* [Task instructions] Wherever "version" turns up in a line of the entries below, that line counts. Say how many such lines there are, with no other words.

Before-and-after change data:
···

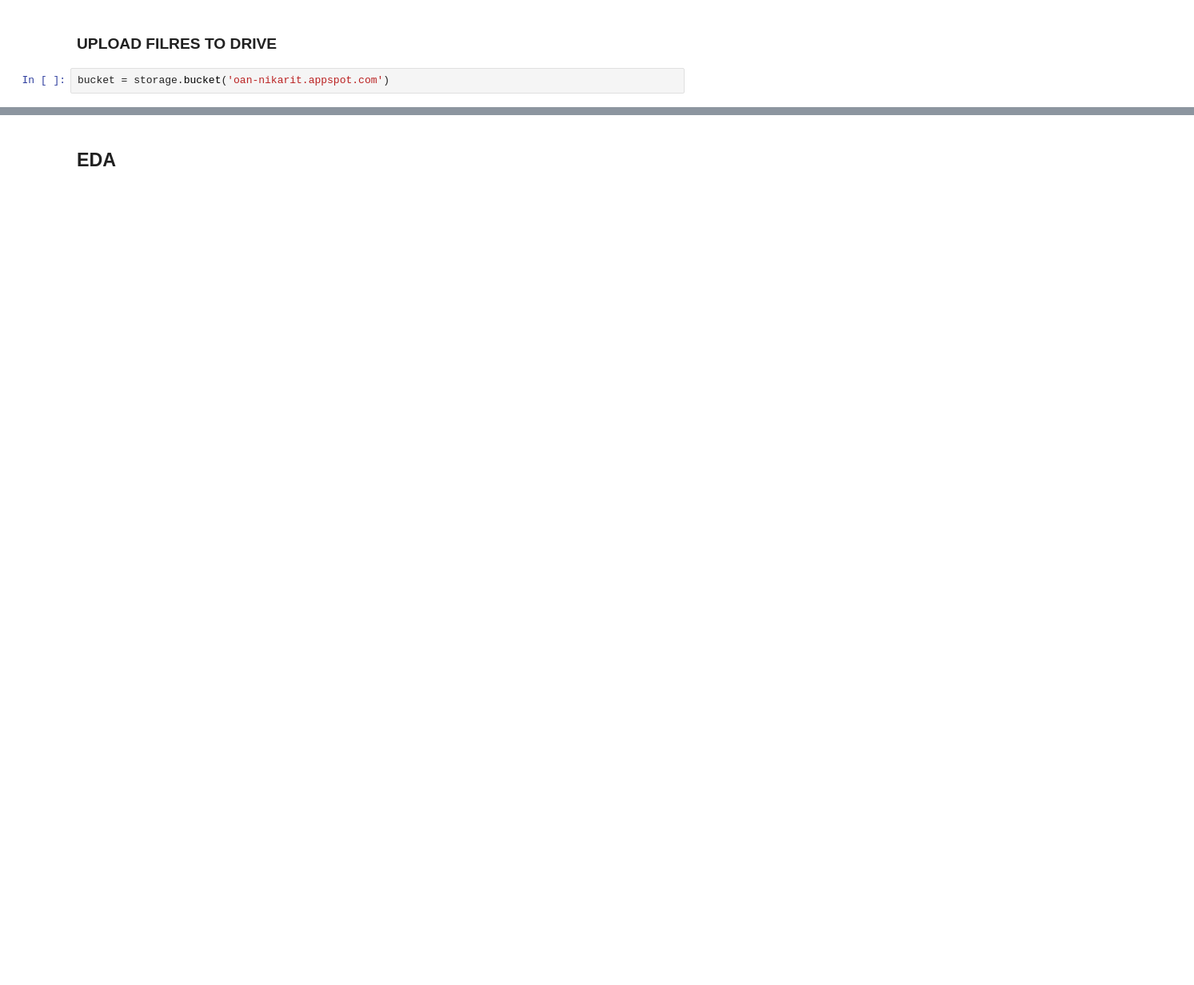
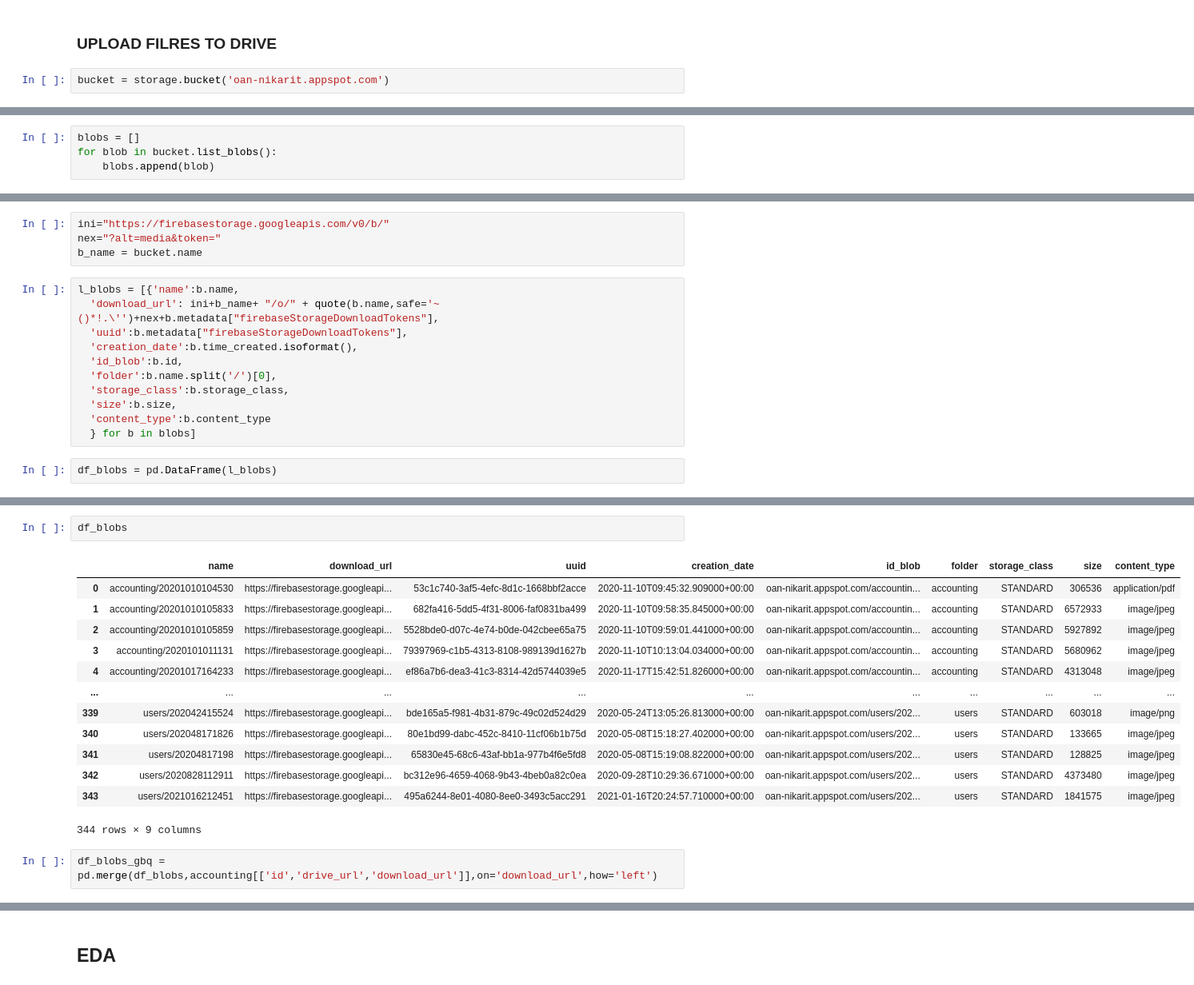
Before and after one commit to OANInternational/nikaritds, a Jupyter notebook: etl_shopify_gbq/etl_firbase_bgq.ipynb, the cells around one changed output, grey strips where cells are left out. Shown: that part at 80% size. Cells and saved outputs as stored; diff of their text form; blank space fills up the shorter version.

```diff
--- a/etl_shopify_gbq/etl_firbase_bgq.ipynb
+++ b/etl_shopify_gbq/etl_firbase_bgq.ipynb
@@ -122,0 +193,4 @@ for account in accounts[2097:]:
+# %%
+blobs = []
+for blob in bucket.list_blobs():
+    blobs.append(blob)
@@ -122,0 +211,17 @@ for account in accounts[2097:]:
+# %%
+ini="https://firebasestorage.googleapis.com/v0/b/"
+nex="?alt=media&token="
+b_name = bucket.name
+# %%
+l_blobs = [{'name':b.name,
+  'download_url': ini+b_name+ "/o/" + quote(b.name,safe='~()*!.\'')+nex+b.metadata["firebaseStorageDownloadTokens"],
+  'uuid':b.metadata["firebaseStorageDownloadTokens"],
+  'creation_date':b.time_created.isoformat(),
+  'id_blob':b.id,
+  'folder':b.name.split('/')[0],
+  'storage_class':b.storage_class,
+  'size':b.size,
+  'content_type':b.content_type
+  } for b in blobs]
+# %%
+df_blobs = pd.DataFrame(l_blobs)
@@ -122,0 +242,18 @@ for account in accounts[2097:]:
+# %%
+df_blobs
+# %% [output]
+|  | name | download_url | uuid | creation_date | id_blob | folder | storage_class | size | content_type |
+| 0 | accounting/20201010104530 | https://firebasestorage.googleapi... | 53c1c740-3af5-4efc-8d1c-1668bbf2acce | 2020-11-10T09:45:32.909000+00:00 | oan-nikarit.appspot.com/accountin... | accounting | STANDARD | 306536 | application/pdf |
+| 1 | accounting/20201010105833 | https://firebasestorage.googleapi... | 682fa416-5dd5-4f31-8006-faf0831ba499 | 2020-11-10T09:58:35.845000+00:00 | oan-nikarit.appspot.com/accountin... | accounting | STANDARD | 6572933 | image/jpeg |
+| 2 | accounting/20201010105859 | https://firebasestorage.googleapi... | 5528bde0-d07c-4e74-b0de-042cbee65a75 | 2020-11-10T09:59:01.441000+00:00 | oan-nikarit.appspot.com/accountin... | accounting | STANDARD | 5927892 | image/jpeg |
+| 3 | accounting/2020101011131 | https://firebasestorage.googleapi... | 79397969-c1b5-4313-8108-989139d1627b | 2020-11-10T10:13:04.034000+00:00 | oan-nikarit.appspot.com/accountin... | accounting | STANDARD | 5680962 | image/jpeg |
+| 4 | accounting/20201017164233 | https://firebasestorage.googleapi... | ef86a7b6-dea3-41c3-8314-42d5744039e5 | 2020-11-17T15:42:51.826000+00:00 | oan-nikarit.appspot.com/accountin... | accounting | STANDARD | 4313048 | image/jpeg |
+| ... | ... | ... | ... | ... | ... | ... | ... | ... | ... |
+| 339 | users/202042415524 | https://firebasestorage.googleapi... | bde165a5-f981-4b31-879c-49c02d524d29 | 2020-05-24T13:05:26.813000+00:00 | oan-nikarit.appspot.com/users/202... | users | STANDARD | 603018 | image/png |
+| 340 | users/202048171826 | https://firebasestorage.googleapi... | 80e1bd99-dabc-452c-8410-11cf06b1b75d | 2020-05-08T15:18:27.402000+00:00 | oan-nikarit.appspot.com/users/202... | users | STANDARD | 133665 | image/jpeg |
+| 341 | users/20204817198 | https://firebasestorage.googleapi... | 65830e45-68c6-43af-bb1a-977b4f6e5fd8 | 2020-05-08T15:19:08.822000+00:00 | oan-nikarit.appspot.com/users/202... | users | STANDARD | 128825 | image/jpeg |
+| 342 | users/2020828112911 | https://firebasestorage.googleapi... | bc312e96-4659-4068-9b43-4beb0a82c0ea | 2020-09-28T10:29:36.671000+00:00 | oan-nikarit.appspot.com/users/202... | users | STANDARD | 4373480 | image/jpeg |
+| 343 | users/2021016212451 | https://firebasestorage.googleapi... | 495a6244-8e01-4080-8ee0-3493c5acc291 | 2021-01-16T20:24:57.710000+00:00 | oan-nikarit.appspot.com/users/202... | users | STANDARD | 1841575 | image/jpeg |
+344 rows × 9 columns
+# %%
+df_blobs_gbq = pd.merge(df_blobs,accounting[['id','drive_url','download_url']],on='download_url',how='left')
```
Also changed, not shown: parts of 148 cells of this notebook.
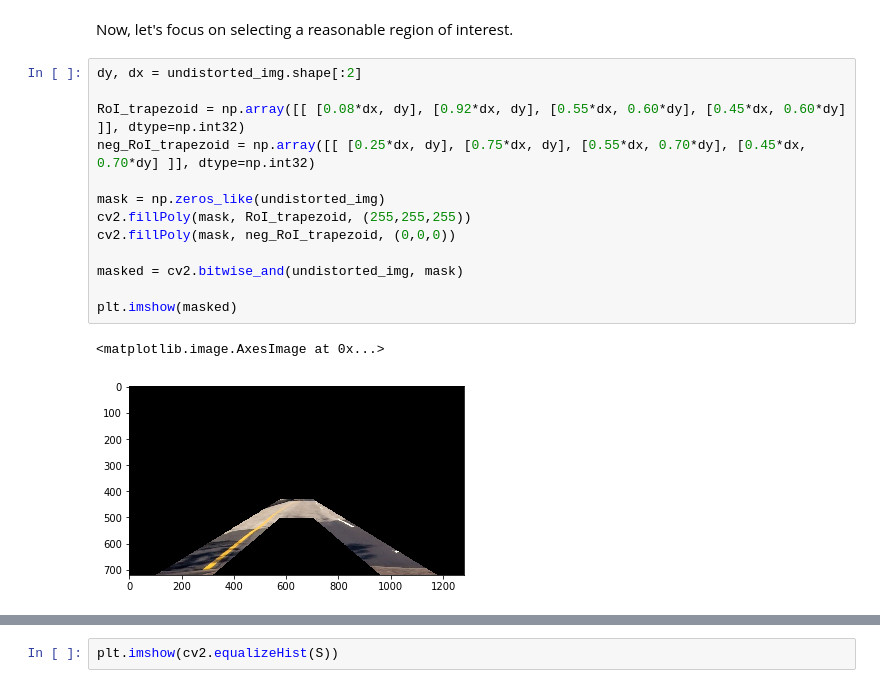
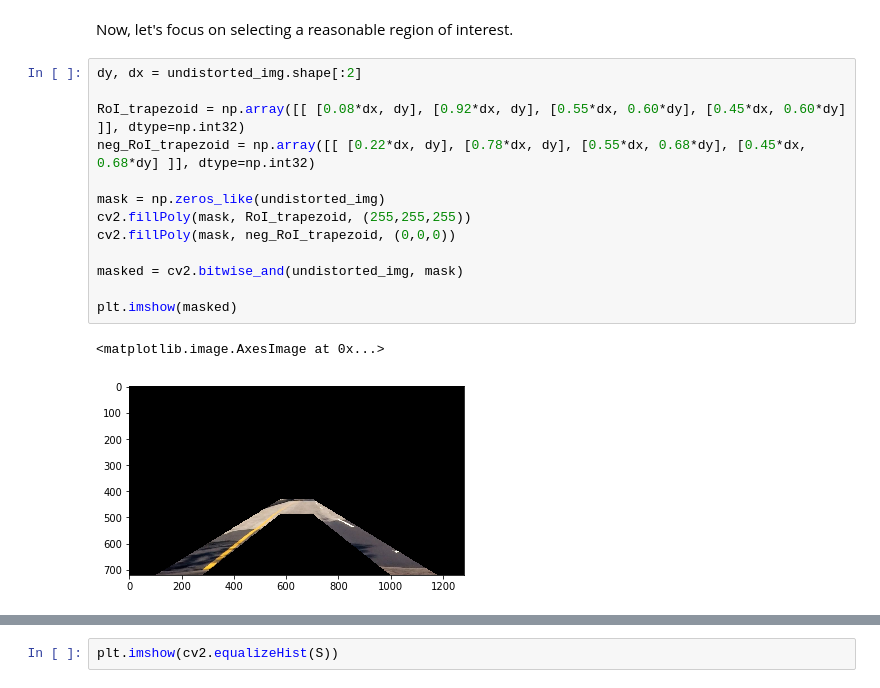
Before and after one commit to joaospinto/CarND-Advanced-Lane-Lines, a Jupyter notebook: Advanced Lane Lines (JSP).ipynb, the cells around one changed output, grey strips where cells are left out. Cells and saved outputs as stored; diff of their text form.

```diff
--- a/Advanced Lane Lines (JSP).ipynb
+++ b/Advanced Lane Lines (JSP).ipynb
@@ -152,19 +152,19 @@ Now, let's focus on selecting a reasonable region of interest.
 # %%
 dy, dx = undistorted_img.shape[:2]
 
 RoI_trapezoid = np.array([[ [0.08*dx, dy], [0.92*dx, dy], [0.55*dx, 0.60*dy], [0.45*dx, 0.60*dy] ]], dtype=np.int32)
-neg_RoI_trapezoid = np.array([[ [0.25*dx, dy], [0.75*dx, dy], [0.55*dx, 0.70*dy], [0.45*dx, 0.70*dy] ]], dtype=np.int32)
+neg_RoI_trapezoid = np.array([[ [0.22*dx, dy], [0.78*dx, dy], [0.55*dx, 0.68*dy], [0.45*dx, 0.68*dy] ]], dtype=np.int32)
 
 mask = np.zeros_like(undistorted_img)
 cv2.fillPoly(mask, RoI_trapezoid, (255,255,255))
 cv2.fillPoly(mask, neg_RoI_trapezoid, (0,0,0))
 
 masked = cv2.bitwise_and(undistorted_img, mask)
 
 plt.imshow(masked)
 # %% [output]
 <matplotlib.image.AxesImage at 0x...>
-[figure, old version]
+[figure, new version]
 # %%
 masked_HLS = cv2.bitwise_and(hls, mask)
 masked_S = masked_HLS[:,:,2]
```
Also changed, not shown: parts of 21 cells of this notebook.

···

* [Task output] 3